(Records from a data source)
===============
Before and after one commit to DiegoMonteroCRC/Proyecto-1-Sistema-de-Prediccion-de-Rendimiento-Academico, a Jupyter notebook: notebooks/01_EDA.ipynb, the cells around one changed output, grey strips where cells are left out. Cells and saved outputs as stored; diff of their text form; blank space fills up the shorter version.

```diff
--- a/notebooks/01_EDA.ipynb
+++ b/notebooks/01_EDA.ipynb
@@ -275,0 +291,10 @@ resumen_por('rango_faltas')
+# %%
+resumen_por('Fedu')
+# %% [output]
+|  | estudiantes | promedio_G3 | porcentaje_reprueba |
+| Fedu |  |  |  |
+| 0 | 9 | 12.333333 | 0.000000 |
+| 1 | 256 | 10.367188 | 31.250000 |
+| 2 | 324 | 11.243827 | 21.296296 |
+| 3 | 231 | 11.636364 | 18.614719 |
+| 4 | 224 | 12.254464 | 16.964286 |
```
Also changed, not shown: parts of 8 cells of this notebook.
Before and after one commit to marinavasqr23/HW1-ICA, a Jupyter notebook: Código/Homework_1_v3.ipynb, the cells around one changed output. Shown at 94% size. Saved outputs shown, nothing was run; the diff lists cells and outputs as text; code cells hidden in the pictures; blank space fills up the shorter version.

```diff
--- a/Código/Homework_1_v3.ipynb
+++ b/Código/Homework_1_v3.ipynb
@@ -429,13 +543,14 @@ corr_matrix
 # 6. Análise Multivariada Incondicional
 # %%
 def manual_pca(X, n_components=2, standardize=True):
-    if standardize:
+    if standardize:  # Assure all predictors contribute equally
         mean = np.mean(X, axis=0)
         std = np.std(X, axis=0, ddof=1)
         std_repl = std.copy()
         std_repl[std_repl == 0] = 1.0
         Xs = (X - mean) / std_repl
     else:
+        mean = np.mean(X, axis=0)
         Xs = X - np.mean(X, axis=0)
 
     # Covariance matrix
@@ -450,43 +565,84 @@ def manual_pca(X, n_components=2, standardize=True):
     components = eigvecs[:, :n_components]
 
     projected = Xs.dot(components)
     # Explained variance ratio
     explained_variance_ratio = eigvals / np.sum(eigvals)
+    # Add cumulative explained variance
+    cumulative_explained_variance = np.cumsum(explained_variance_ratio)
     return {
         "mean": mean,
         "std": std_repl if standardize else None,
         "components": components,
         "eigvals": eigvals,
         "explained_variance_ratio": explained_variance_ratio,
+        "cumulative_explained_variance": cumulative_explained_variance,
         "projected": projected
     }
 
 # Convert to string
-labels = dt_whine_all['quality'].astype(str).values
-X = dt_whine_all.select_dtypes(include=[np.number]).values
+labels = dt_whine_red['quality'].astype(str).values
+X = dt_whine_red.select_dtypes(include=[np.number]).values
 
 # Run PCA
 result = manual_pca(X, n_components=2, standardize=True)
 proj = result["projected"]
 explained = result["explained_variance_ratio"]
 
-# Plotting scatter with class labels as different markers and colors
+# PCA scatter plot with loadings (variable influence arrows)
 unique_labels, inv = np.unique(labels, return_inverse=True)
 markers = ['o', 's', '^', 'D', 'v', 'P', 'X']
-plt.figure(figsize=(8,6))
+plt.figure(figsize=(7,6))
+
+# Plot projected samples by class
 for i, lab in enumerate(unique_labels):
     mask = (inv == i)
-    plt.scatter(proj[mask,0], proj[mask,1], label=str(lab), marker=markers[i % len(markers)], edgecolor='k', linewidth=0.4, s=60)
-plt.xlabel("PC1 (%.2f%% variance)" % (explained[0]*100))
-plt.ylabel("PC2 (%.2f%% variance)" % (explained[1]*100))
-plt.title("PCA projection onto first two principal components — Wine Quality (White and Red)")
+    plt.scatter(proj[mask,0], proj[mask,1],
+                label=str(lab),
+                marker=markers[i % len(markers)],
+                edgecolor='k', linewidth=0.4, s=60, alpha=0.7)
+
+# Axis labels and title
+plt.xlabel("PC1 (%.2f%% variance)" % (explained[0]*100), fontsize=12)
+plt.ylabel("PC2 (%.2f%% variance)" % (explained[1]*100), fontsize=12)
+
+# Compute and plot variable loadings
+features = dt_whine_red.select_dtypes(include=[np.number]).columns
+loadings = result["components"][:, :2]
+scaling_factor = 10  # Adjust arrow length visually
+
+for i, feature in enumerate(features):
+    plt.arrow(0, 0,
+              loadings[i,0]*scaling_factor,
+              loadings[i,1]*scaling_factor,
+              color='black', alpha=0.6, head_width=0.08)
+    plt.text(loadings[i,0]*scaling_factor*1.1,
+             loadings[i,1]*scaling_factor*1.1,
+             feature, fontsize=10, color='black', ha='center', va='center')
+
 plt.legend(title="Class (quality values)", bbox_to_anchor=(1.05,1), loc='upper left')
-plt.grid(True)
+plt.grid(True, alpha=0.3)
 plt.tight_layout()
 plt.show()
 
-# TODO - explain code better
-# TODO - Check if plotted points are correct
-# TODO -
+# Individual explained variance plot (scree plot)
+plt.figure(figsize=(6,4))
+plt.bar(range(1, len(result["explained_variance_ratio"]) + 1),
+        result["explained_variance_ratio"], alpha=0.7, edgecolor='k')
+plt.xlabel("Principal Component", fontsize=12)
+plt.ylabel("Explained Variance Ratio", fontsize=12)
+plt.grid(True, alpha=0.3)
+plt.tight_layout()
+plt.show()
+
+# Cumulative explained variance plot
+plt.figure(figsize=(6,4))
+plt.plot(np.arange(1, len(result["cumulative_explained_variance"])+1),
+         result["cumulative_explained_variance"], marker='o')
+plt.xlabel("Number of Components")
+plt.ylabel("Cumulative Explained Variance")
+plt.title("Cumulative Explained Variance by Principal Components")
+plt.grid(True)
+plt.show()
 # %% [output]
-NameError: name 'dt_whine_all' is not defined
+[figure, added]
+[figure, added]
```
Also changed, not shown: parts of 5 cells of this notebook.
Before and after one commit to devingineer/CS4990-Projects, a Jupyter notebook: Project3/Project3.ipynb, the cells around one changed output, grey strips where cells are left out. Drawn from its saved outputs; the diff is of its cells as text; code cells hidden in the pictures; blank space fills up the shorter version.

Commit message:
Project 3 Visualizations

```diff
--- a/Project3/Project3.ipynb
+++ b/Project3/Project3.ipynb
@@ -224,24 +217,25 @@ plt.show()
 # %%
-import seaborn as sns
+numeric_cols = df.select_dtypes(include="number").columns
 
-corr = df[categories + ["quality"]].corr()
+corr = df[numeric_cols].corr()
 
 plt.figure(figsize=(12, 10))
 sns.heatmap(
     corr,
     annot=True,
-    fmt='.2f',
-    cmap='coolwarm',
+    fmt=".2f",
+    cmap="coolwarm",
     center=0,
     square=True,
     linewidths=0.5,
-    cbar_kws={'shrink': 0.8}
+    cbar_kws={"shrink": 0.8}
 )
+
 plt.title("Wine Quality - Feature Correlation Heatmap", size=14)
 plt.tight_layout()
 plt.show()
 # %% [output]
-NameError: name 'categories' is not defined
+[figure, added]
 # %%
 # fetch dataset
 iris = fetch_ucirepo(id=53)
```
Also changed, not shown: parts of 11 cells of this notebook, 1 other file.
===============
For every line above that includes the string "cells", copy the line.

Before and after one commit to DiegoMonteroCRC/Proyecto-1-Sistema-de-Prediccion-de-Rendimiento-Academico, a Jupyter notebook: notebooks/01_EDA.ipynb, the cells around one changed output, grey strips where cells are left out. Cells and saved outputs as stored; diff of their text form; blank space fills up the shorter version.
Also changed, not shown: parts of 8 cells of this notebook.
Before and after one commit to marinavasqr23/HW1-ICA, a Jupyter notebook: Código/Homework_1_v3.ipynb, the cells around one changed output. Shown at 94% size. Saved outputs shown, nothing was run; the diff lists cells and outputs as text; code cells hidden in the pictures; blank space fills up the shorter version.
Also changed, not shown: parts of 5 cells of this notebook.
Before and after one commit to devingineer/CS4990-Projects, a Jupyter notebook: Project3/Project3.ipynb, the cells around one changed output, grey strips where cells are left out. Drawn from its saved outputs; the diff is of its cells as text; code cells hidden in the pictures; blank space fills up the shorter version.
Also changed, not shown: parts of 11 cells of this notebook, 1 other file.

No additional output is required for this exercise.